‘Monkey dust’ killer drug makes users ‘aggressively lick dancefloors’


A deadly new drug known as ‘monkey dust’ is sweeping the Australian rave scene, leading to warnings from authorities. The drug, also referred to as bath salts or MDPV, is being sold across the nation’s music festivals and dancefloors in increasing numbers.  

One report in Australia said that a woman who had taken MDPV ended up ‘licking the dance floor so feverishly her tongue bled’. At about £2 a hit, the synthetic substance ‘turns users into the Incredible Hulk’ and can leave them high for days on end.

Professor Nicole Lee, from Curtin University’s National Drug Research Institute in Perth, said the emergence of the party drug in Australia is alarming.    

“It has some effects that are pretty similar to amphetamines and cocaine.
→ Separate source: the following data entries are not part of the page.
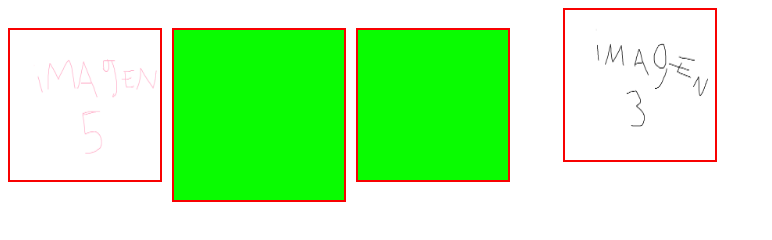
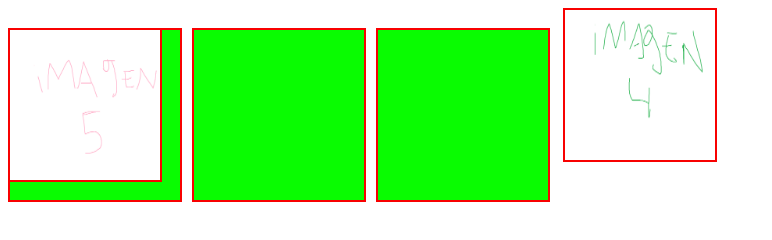
Before and after one commit to itinerario-2024/juego-vial, a plain HTML site: page index.html in a window 1280 px wide. Shown: the whole page, without its empty margins (0-772 px from the left). Drawn offline with Linux system fonts and the light colour scheme.

Commit message:
estructura

```diff
--- a/index.html
+++ b/index.html
@@ -8,22 +8,22 @@
 <body>
     <div class="container">
         <div class="options">
-          <!--   <div class="draggable" id="img_02">
+            <div class="draggable" id="img_02">
                 <img class="img" src="./img/2.png">
-            </div> -->
+            </div>
             <div class="draggable" id="img_03">
                 <img class="img" src="./img/3.png">
             </div>
-          <!--   <div class="draggable" id="img_04">
+            <div class="draggable" id="img_04">
                 <img class="img" src="./img/4.png">
-            </div> -->
+            </div>
         </div>
         <div class="puzzle">
             <div class="draggable" id="img_01">
                 <img class="img" src="./img/1.png">
             </div>
             <div class="img drop-zone" id="img_02"></div>
-        <div class="img drop-zone" id="img_03_drop"style="padding: 10px;"></div>
+            <div class="img drop-zone" id="img_03_drop"></div>
             <div class="img drop-zone" id="img_04"></div>
             <div class="draggable" id="img_05">
                 <img class="img" src="./img/5.png">
--- a/styles.css
+++ b/styles.css
@@ -6,8 +6,10 @@
 }
 .container{
     display: grid;
+    grid-template-rows: repeat(2, auto);
+    grid-template-columns: auto;
     gap: 20px;
-    position:relative;
+
 }
 .options{
     justify-content: center;
@@ -20,6 +22,9 @@
     gap: 10px;
     flex-direction: row;
 }
+.drop-zone{
+    padding: 10px;
+}
 .draggable{
-    position: absolute;
+    position:absolute;
 }
```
If you take too much people can become a bit confused. In the longer term, there have been reports of paranoia and psychosis that are similar to ice – that seem to happen in a much shorter period of time. It’s not a drug we know heaps about.”

Users in Australia have been filmed jumping in front of cars and standing perilously on tall buildings because the drug makes them think they cannot be harmed.

MDPV is a psychoactive substance that can be “snorted, smoked, taken orally or injected” and its effects can kick in at low doses of 5-10mg. “It has quite a euphoric effect but is also very stimulating when taken at a very low dose,” Edith Cowan University senior lecturer in addiction Stephen Bright said.

“At overdose levels, this drug can cause cardiac failure and the overheating of your internal organs,” he added. This terrifying process, known as rhabdomyolysis, means that your internal organs effectively melt from overheating.

Small dose of the drug give users an Ecstasy-style high, but larger doses leave users hallucinating and paranoid. One user on trip-report site Erowid said:

“It has been over 72 hours since I last dosed and I still feel crazy and out of control (mainly my eyes, I might be in control but I don’t trust myself). I’m scared to leave my room, even to go get food. I’m very scared and feel like I’ve gone crazy permanently.”